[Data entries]
+ + + + + + +
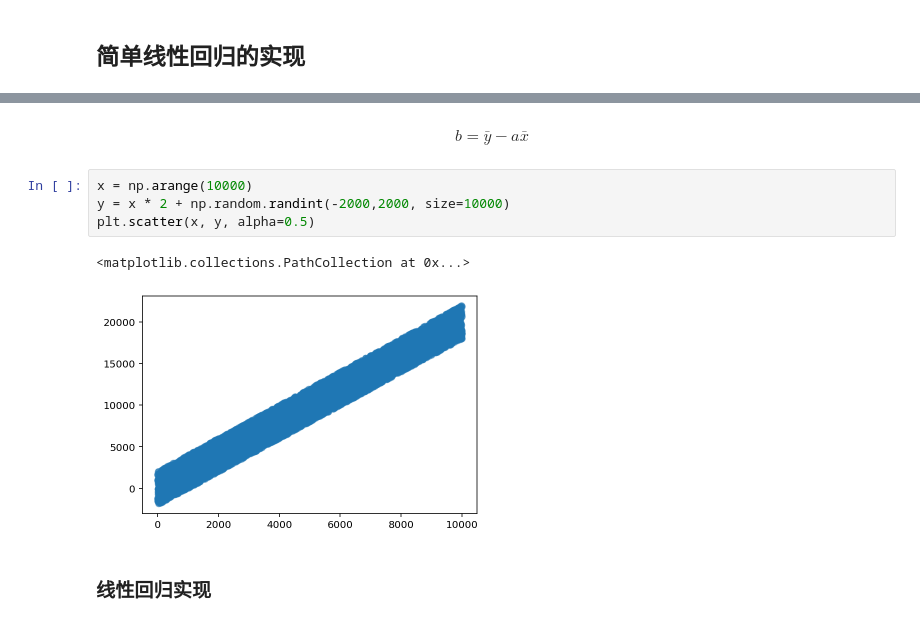
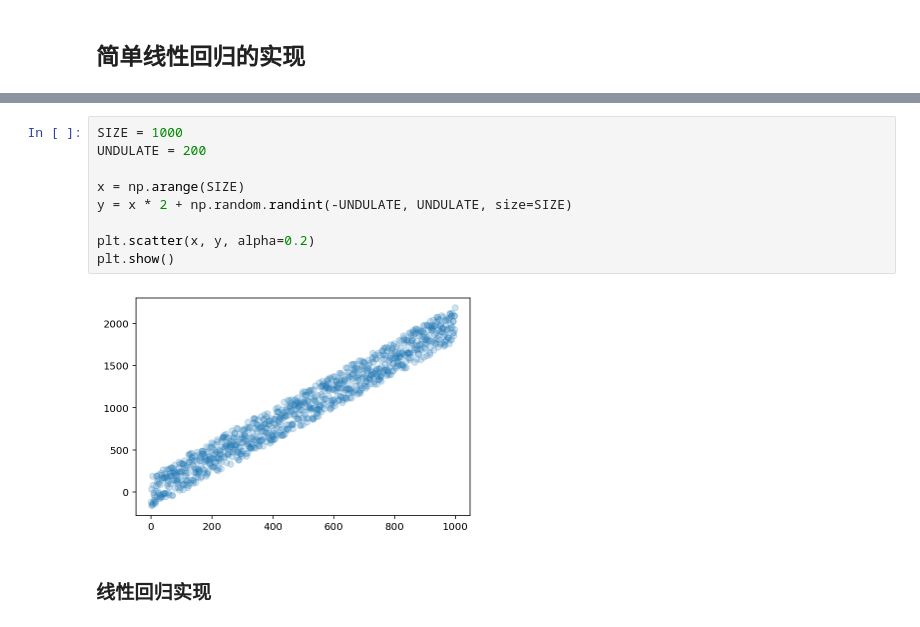
Before and after one commit to clelandgt/machine_learning, a Jupyter notebook: ml_algorithms/线性回归.ipynb, the cells around one changed output, grey strips where cells are left out. Cells and saved outputs as stored; diff of their text form.

```diff
--- a/ml_algorithms/线性回归.ipynb
+++ b/ml_algorithms/线性回归.ipynb
@@ -16,14 +29,14 @@ $$
-# %% [markdown]
-$$
-b=\bar{y}-a \bar{x}
-$$
 # %%
-x = np.arange(10000)
-y = x * 2 + np.random.randint(-2000,2000, size=10000)
-plt.scatter(x, y, alpha=0.5)
+SIZE = 1000
+UNDULATE = 200
+
+x = np.arange(SIZE)
+y = x * 2 + np.random.randint(-UNDULATE, UNDULATE, size=SIZE)
+
+plt.scatter(x, y, alpha=0.2)
+plt.show()
 # %% [output]
-<matplotlib.collections.PathCollection at 0x...>
-[figure, old version]
+[figure, new version]
 # %% [markdown]
 ### 线性回归实现
 # %%
```
Also changed, not shown: parts of 9 cells of this notebook, 3 other files.
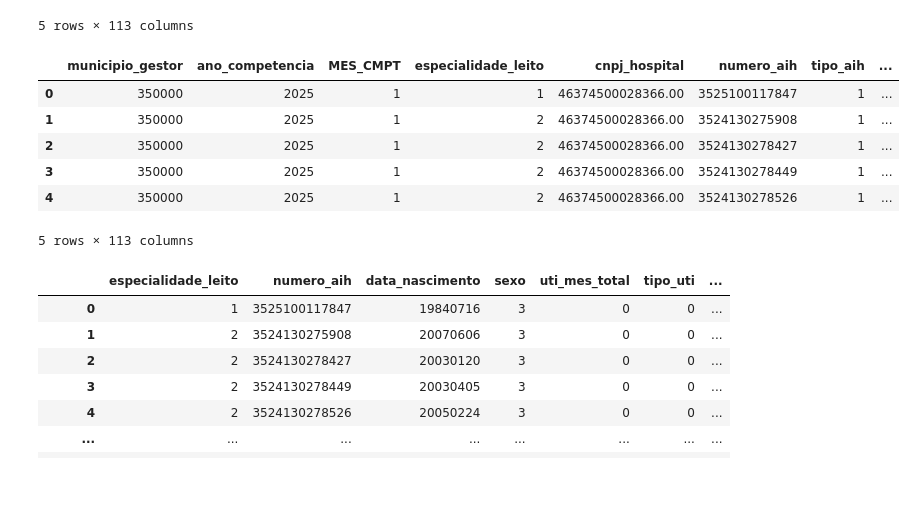
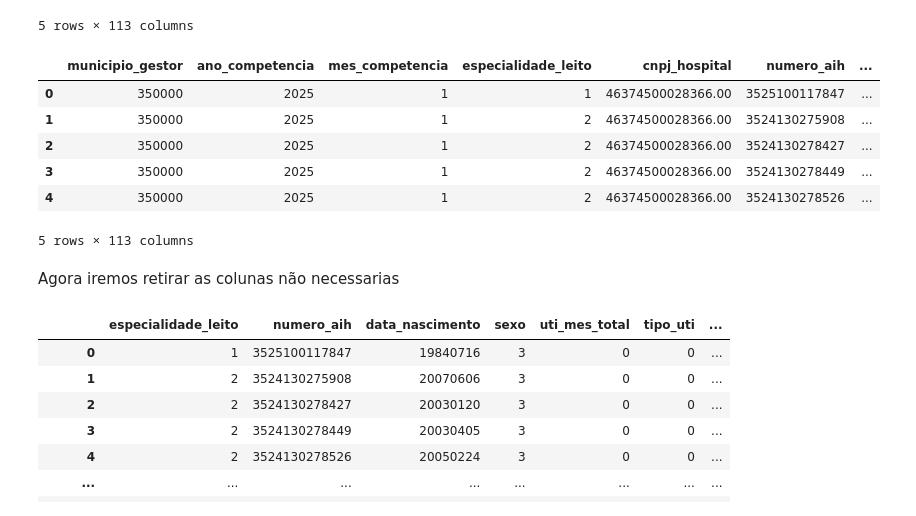
Before and after one commit to Carolina-Silva/TCC, a Jupyter notebook: notebooks/02_eda.ipynb, the cells around one changed output. Drawn from its saved outputs; the diff is of its cells as text; code cells hidden in the pictures; blank space fills up the shorter version.

```diff
--- a/notebooks/02_eda.ipynb
+++ b/notebooks/02_eda.ipynb
@@ -24,7 +24,7 @@ print(f"Raiz do projeto: {ROOT}")
 # %% [output]
 Raiz do projeto: /home/carolina/Documents/TCC Documentos/TCC
 # %%
-pd.set_option('display.max_columns', 60)
+#pd.set_option('display.max_columns', 60)
 pd.set_option('display.float_format', '{:.2f}'.format)
 
 #  Caminhos
@@ -36,17 +36,6 @@ PROCESSED   = Path(ROOT,'data/processed')
 INTERIM.mkdir(parents=True, exist_ok=True)
 PROCESSED.mkdir(parents=True, exist_ok=True)
 
-# CIDs de interesse: I21 e seus subcódigos (I21.0 a I21.9)
-CID_IAM = ['I21', 'I210', 'I211', 'I212', 'I213', 'I214',
-            'I219', 'I21.0', 'I21.1', 'I21.2', 'I21.3',
-            'I21.4', 'I21.9']
-
-# Separador dos CSVs do pysus (ajuste se necessário)
-SEP = ';'
-
-# Encoding padrão DATASUS
-ENCODING = 'latin-1'
-
 print('✓ Configurações carregadas')
 print(f'  SIH  → {RAW_SIH}')
 print(f'  CNES → {RAW_CNES}')
@@ -57,5 +48,2 @@ print(f'  CNES → {RAW_CNES}')
 # %%
 arquivos_sih = sorted(glob.glob(str(RAW_SIH / '*.csv')))
-print(f'Arquivos SIH encontrados: {len(arquivos_sih)}')
-for f in arquivos_sih:
-    print(f'  {Path(f).name}')
@@ -107,6 +66,7 @@ rename_dict
 # %%
-df = pd.read_csv(arquivos_sih[0])
-df.head(5)
+# carregando um mes de SIH
+df_sih = pd.read_csv(arquivos_sih[0])
+df_sih.head(5)
 # %% [output]
 |  | UF_ZI | ANO_CMPT | MES_CMPT | ESPEC | CGC_HOSP | N_AIH | IDENT | CEP | MUNIC_RES | NASC | ... |
 | 0 | 350000 | 2025 | 1 | 1 | 46374500028366.00 | 3525100117847 | 1 | 11704840 | 354100 | 19840716 | ... |
@@ -116,16 +76,19 @@ df.head(5)
 | 4 | 350000 | 2025 | 1 | 2 | 46374500028366.00 | 3524130278526 | 1 | 11730000 | 353110 | 20050224 | ... |
 5 rows × 113 columns
 # %%
-df = df.rename(columns=rename_dict)
-df.head(5)
+# renomear colunas de df
+df_sih = df_sih.rename(columns=rename_dict)
+df_sih.head(5)
 # %% [output]
-|  | municipio_gestor | ano_competencia | MES_CMPT | especialidade_leito | cnpj_hospital | numero_aih | tipo_aih | ... |
-| 0 | 350000 | 2025 | 1 | 1 | 46374500028366.00 | 3525100117847 | 1 | ... |
-| 1 | 350000 | 2025 | 1 | 2 | 46374500028366.00 | 3524130275908 | 1 | ... |
-| 2 | 350000 | 2025 | 1 | 2 | 46374500028366.00 | 3524130278427 | 1 | ... |
-| 3 | 350000 | 2025 | 1 | 2 | 46374500028366.00 | 3524130278449 | 1 | ... |
-| 4 | 350000 | 2025 | 1 | 2 | 46374500028366.00 | 3524130278526 | 1 | ... |
+|  | municipio_gestor | ano_competencia | mes_competencia | especialidade_leito | cnpj_hospital | numero_aih | ... |
+| 0 | 350000 | 2025 | 1 | 1 | 46374500028366.00 | 3525100117847 | ... |
+| 1 | 350000 | 2025 | 1 | 2 | 46374500028366.00 | 3524130275908 | ... |
+| 2 | 350000 | 2025 | 1 | 2 | 46374500028366.00 | 3524130278427 | ... |
+| 3 | 350000 | 2025 | 1 | 2 | 46374500028366.00 | 3524130278449 | ... |
+| 4 | 350000 | 2025 | 1 | 2 | 46374500028366.00 | 3524130278526 | ... |
 5 rows × 113 columns
+# %% [markdown]
+Agora iremos retirar as colunas não necessarias
 # %%
 cols_keep = [
     "especialidade_leito",
```
Also changed, not shown: parts of 31 cells of this notebook.
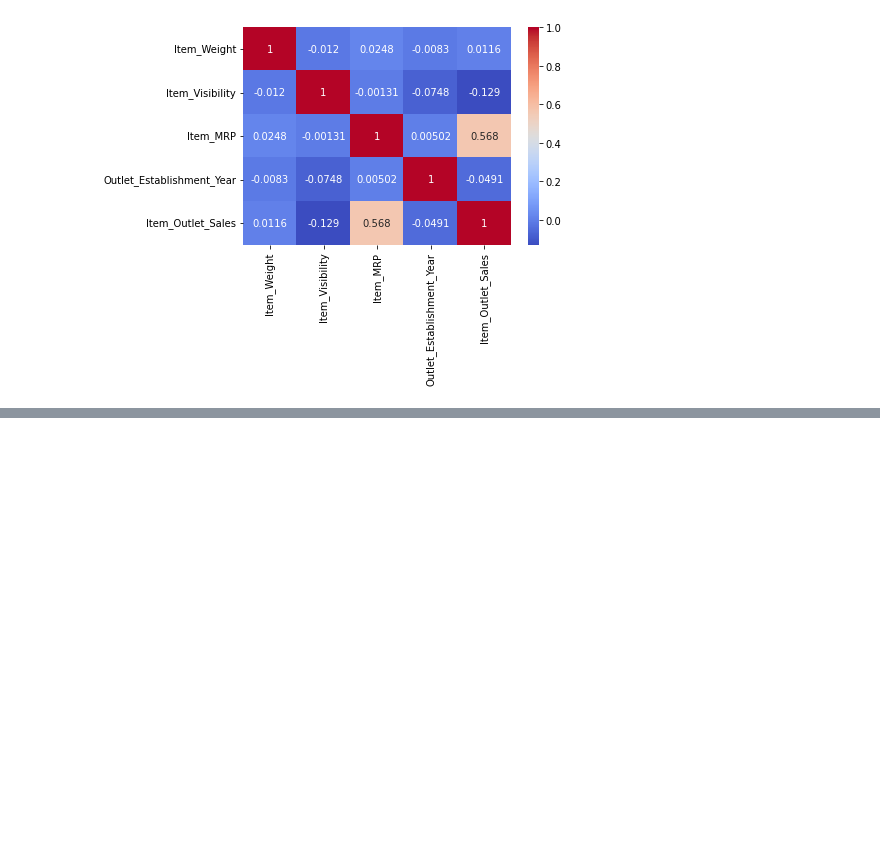
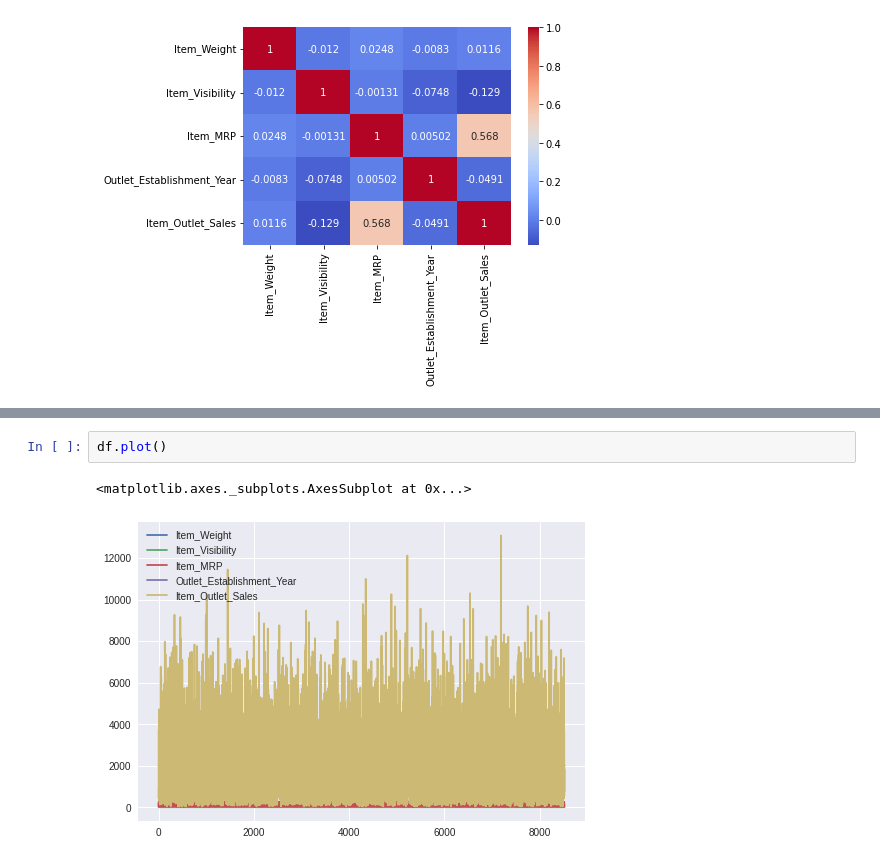
Before and after one commit to AbdoIbrahim/food-sales-predictions, a Jupyter notebook: Copy_of_Project_1_Part3_(Core).ipynb, the cells around one changed output, grey strips where cells are left out. Saved outputs shown, nothing was run; the diff lists cells and outputs as text; blank space fills up the shorter version.

```diff
--- a/Copy_of_Project_1_Part3_(Core).ipynb
+++ b/Copy_of_Project_1_Part3_(Core).ipynb
@@ -539,0 +540,5 @@ ax.legend();
+# %%
+df.plot()
+# %% [output]
+<matplotlib.axes._subplots.AxesSubplot at 0x...>
+[figure, added]
```
Also changed, not shown: parts of 4 cells of this notebook.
+ + + + + + +
Instructions for the task:
Where a line of the data holds "after", show that line.

Output:
Before and after one commit to clelandgt/machine_learning, a Jupyter notebook: ml_algorithms/线性回归.ipynb, the cells around one changed output, grey strips where cells are left out. Cells and saved outputs as stored; diff of their text form.
Before and after one commit to Carolina-Silva/TCC, a Jupyter notebook: notebooks/02_eda.ipynb, the cells around one changed output. Drawn from its saved outputs; the diff is of its cells as text; code cells hidden in the pictures; blank space fills up the shorter version.
Before and after one commit to AbdoIbrahim/food-sales-predictions, a Jupyter notebook: Copy_of_Project_1_Part3_(Core).ipynb, the cells around one changed output, grey strips where cells are left out. Saved outputs shown, nothing was run; the diff lists cells and outputs as text; blank space fills up the shorter version.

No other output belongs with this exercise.